* What is needed:
Every line in the entries that holds "Publications" should be identified and copied.

Web page edit records
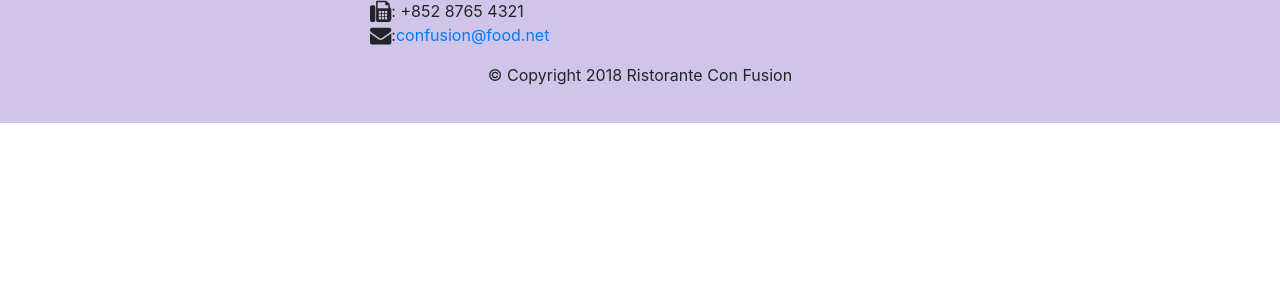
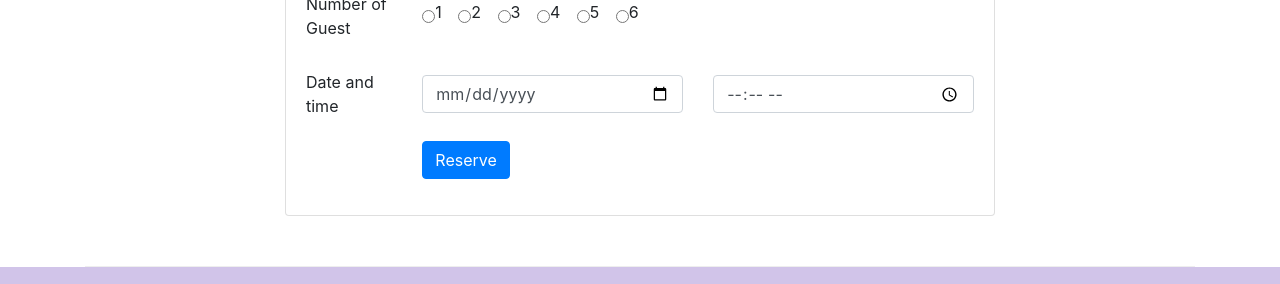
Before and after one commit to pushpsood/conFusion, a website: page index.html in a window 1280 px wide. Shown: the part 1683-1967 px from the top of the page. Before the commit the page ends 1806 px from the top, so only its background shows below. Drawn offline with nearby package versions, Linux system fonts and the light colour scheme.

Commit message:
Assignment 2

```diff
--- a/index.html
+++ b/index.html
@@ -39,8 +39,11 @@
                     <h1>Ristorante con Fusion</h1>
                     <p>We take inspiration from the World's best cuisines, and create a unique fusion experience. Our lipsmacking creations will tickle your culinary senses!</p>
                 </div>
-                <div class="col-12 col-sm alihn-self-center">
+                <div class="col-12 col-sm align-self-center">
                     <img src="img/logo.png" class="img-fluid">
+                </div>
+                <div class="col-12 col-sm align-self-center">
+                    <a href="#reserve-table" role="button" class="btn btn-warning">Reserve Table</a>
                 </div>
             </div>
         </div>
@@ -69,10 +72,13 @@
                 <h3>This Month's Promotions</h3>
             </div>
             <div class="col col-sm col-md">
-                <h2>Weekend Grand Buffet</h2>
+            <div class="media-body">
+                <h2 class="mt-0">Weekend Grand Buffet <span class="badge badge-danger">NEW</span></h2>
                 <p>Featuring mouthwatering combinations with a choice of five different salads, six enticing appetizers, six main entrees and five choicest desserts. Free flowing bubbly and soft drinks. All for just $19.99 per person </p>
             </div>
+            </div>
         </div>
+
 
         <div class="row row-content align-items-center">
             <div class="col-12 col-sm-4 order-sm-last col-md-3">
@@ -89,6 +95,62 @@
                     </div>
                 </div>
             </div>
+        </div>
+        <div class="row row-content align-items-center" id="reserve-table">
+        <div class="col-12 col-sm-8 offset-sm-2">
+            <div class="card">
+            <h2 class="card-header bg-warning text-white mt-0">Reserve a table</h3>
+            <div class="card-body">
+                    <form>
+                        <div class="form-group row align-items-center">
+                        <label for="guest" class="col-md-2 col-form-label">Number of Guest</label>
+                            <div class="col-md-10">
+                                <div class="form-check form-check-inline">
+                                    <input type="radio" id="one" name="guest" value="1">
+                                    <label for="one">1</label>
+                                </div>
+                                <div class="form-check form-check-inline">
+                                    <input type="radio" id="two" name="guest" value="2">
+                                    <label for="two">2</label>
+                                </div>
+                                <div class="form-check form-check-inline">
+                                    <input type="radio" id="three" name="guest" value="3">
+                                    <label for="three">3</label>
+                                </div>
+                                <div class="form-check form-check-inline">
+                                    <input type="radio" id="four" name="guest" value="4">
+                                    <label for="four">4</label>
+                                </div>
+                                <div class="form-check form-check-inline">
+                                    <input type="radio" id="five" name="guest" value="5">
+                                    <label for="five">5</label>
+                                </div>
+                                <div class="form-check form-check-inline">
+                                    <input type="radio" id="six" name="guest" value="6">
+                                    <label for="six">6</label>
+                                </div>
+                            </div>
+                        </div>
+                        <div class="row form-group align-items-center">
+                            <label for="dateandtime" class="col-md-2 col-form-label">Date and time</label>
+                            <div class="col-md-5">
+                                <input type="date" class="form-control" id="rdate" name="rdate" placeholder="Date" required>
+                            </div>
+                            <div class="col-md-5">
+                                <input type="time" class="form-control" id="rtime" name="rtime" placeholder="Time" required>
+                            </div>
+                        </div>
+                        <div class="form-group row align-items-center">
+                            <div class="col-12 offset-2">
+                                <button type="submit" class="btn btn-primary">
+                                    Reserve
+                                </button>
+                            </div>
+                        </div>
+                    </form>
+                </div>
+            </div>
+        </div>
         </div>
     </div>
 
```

--

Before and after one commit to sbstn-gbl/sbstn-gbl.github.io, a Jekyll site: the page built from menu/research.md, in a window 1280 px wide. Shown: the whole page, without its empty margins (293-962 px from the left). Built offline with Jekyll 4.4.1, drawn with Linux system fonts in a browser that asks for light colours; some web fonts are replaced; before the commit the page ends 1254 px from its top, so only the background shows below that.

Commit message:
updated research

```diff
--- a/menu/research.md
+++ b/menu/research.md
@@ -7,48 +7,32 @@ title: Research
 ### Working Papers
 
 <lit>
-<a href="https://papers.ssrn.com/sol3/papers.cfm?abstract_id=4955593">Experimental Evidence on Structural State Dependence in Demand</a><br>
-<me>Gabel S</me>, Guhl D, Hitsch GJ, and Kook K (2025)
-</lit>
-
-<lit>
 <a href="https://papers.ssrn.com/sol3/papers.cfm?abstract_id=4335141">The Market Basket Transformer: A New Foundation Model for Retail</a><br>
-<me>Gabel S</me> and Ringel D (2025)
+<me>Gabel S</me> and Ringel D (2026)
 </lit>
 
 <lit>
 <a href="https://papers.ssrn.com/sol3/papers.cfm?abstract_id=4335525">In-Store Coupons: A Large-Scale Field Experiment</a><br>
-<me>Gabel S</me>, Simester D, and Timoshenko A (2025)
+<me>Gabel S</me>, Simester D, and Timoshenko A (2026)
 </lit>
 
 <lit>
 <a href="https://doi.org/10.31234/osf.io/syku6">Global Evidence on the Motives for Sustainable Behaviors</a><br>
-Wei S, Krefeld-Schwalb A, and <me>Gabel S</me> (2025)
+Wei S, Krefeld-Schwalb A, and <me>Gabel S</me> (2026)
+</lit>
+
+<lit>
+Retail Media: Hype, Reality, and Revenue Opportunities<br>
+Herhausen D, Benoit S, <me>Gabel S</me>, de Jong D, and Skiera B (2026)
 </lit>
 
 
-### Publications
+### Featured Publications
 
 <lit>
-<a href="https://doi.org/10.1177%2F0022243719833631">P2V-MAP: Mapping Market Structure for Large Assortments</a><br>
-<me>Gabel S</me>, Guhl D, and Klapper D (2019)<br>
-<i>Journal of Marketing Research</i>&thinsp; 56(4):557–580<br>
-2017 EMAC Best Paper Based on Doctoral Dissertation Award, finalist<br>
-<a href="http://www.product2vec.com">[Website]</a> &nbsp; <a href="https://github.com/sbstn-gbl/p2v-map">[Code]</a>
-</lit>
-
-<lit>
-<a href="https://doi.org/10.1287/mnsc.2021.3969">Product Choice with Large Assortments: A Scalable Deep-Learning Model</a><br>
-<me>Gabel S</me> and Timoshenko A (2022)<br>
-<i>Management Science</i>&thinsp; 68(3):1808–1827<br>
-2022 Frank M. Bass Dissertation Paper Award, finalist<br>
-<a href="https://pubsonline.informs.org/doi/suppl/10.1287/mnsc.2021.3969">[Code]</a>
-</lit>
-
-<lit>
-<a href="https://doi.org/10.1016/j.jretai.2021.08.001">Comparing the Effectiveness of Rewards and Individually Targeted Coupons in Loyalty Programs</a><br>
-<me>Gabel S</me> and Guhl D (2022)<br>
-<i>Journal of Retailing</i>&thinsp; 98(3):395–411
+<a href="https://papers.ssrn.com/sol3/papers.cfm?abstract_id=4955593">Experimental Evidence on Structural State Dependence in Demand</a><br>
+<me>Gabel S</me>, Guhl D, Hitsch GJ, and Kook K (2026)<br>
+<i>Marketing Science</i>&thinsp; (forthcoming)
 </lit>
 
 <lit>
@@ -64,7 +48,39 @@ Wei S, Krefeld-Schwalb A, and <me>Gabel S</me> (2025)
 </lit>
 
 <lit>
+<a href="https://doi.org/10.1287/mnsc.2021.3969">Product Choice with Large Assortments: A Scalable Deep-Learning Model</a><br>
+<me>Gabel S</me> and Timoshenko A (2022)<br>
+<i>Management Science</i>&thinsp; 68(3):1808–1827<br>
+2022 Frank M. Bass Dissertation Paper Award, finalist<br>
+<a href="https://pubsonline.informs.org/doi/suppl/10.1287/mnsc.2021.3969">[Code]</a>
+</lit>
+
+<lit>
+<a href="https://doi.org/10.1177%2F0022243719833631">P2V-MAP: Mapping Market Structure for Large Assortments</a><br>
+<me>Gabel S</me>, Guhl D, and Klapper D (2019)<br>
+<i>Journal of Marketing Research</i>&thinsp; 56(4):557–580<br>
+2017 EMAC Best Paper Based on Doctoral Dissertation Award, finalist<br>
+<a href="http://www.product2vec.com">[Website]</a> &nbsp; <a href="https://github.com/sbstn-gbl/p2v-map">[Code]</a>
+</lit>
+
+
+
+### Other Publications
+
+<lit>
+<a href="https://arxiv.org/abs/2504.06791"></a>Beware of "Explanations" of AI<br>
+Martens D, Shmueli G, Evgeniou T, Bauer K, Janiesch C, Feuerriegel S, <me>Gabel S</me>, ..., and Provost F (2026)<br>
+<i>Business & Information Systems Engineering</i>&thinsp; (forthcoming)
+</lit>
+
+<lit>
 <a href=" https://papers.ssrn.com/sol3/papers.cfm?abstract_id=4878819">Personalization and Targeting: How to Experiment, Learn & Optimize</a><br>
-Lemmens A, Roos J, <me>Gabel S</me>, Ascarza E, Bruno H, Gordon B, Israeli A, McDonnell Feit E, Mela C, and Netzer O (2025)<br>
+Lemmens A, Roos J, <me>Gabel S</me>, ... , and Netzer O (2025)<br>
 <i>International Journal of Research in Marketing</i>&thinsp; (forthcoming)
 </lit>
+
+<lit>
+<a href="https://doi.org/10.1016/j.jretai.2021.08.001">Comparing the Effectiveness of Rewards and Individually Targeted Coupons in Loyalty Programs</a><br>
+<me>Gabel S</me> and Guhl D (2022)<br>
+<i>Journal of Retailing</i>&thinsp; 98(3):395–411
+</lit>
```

* Finished exercise:
-### Publications
+### Featured Publications
+### Other Publications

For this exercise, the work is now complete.